On the Farm

Stevie Cameron's investigation of serial killer Robert Pickton earned her the 2011 Arthur Ellis Award for best nonfiction crime book.

Stevie Cameron

Journalist Stevie Cameron first began following the story of missing women in 1998, when an odd newspaper piece appeared chronicling the disappearances of drug-addicted sex trade workers from Vancouver's notorious Downtown Eastside. It was February 2002 before Robert William Pickton was arrested, and 2008 before he was found guilty on six counts of second-degree murder. These counts were appealed and in 2010, the Supreme Court of Canada rendered its conclusion. The guilty verdict was upheld, and finally this unprecedented tale of true crime can be told. 

Cameron draws on her experience with the case as it unfolded over many years in two British Columbia courthouses, as well as information from people such as Pickton's long-time best friend Lisa Yelds, and several women who survived terrifying encounters with him, to learn what was behind law enforcement's refusal to believe that a serial killer was at work. (From Vintage Canada)

Read an excerpt | Author interviews

From the book

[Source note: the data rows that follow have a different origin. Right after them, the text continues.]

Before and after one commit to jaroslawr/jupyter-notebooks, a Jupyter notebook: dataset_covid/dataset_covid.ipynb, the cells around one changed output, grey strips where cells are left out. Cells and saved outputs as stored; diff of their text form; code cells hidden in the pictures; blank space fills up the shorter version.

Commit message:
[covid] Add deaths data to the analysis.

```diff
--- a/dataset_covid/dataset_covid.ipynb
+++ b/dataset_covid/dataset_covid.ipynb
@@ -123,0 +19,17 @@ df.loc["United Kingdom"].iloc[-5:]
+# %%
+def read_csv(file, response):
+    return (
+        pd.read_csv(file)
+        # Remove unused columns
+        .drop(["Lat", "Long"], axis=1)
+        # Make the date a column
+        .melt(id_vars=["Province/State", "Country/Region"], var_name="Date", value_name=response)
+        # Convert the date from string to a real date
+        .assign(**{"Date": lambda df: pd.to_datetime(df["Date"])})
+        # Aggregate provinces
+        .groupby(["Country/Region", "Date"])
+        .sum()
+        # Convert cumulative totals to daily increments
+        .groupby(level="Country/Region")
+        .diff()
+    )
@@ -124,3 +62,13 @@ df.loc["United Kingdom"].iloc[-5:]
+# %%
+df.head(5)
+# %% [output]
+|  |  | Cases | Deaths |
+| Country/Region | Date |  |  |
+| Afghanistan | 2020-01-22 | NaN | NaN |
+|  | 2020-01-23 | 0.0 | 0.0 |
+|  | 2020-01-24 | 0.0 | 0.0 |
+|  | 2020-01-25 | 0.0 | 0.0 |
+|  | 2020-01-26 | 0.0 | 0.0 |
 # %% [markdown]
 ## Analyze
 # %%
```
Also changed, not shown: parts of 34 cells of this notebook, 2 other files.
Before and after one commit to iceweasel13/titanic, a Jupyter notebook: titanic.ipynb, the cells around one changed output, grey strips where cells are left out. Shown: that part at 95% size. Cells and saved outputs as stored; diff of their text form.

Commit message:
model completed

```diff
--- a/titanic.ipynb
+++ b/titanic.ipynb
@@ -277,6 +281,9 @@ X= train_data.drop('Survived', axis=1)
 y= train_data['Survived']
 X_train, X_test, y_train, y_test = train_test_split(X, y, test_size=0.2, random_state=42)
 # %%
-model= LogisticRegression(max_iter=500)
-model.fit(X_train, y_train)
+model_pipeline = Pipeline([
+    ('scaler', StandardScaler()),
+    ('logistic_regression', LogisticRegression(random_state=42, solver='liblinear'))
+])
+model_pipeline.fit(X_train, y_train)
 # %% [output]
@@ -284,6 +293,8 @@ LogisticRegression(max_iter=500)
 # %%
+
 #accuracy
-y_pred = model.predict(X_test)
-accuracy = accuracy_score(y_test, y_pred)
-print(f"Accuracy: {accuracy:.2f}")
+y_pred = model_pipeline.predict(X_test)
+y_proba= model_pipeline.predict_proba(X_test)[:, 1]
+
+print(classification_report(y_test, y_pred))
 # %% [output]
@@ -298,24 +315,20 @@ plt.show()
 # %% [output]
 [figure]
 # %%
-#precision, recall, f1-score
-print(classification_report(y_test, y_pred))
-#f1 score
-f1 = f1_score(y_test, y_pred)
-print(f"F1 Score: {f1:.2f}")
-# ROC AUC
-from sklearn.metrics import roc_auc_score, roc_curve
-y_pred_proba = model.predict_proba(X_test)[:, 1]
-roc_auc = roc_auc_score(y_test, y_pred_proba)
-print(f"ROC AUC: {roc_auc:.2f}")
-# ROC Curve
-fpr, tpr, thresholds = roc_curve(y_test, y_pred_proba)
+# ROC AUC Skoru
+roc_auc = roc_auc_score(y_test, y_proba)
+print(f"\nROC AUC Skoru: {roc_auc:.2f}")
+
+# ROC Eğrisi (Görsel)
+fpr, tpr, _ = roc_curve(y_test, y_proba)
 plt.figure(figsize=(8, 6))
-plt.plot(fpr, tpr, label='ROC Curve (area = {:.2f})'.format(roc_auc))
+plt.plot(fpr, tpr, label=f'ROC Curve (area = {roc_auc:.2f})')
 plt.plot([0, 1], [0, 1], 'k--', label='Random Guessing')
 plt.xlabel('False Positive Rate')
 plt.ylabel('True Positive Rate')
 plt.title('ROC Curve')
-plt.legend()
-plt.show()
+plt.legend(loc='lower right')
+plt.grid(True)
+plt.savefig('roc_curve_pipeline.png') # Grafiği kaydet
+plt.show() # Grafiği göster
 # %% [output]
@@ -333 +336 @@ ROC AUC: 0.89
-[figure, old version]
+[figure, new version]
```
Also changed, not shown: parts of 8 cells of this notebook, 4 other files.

Forensic anthropologist Tracy Rogers believed the person had been a young adult woman of European and Native American descent. But no one knew who she was. No one was reported missing who might be this victim. Even though a police dog and divers searched the swamp they found nothing. The woman remained "Jane Doe" and her skull would rest in a box in a police evidence locker for seven more years.

From On the Farm by Stevie Cameron ©2011. Published by Vintage Canada.

Author interviews

Killer's instincts

13 years ago
Duration 10:31
Featured VideoInvestigative journalist Stevie Cameron talks about the case of serial killer Robert Pickton

Colossal police failure?

13 years ago
Duration 10:42
Featured VideoInvestigative journalist Stevie Cameron discusses the Vancouver police and the quality of their investigation into serial killer Robert Pickton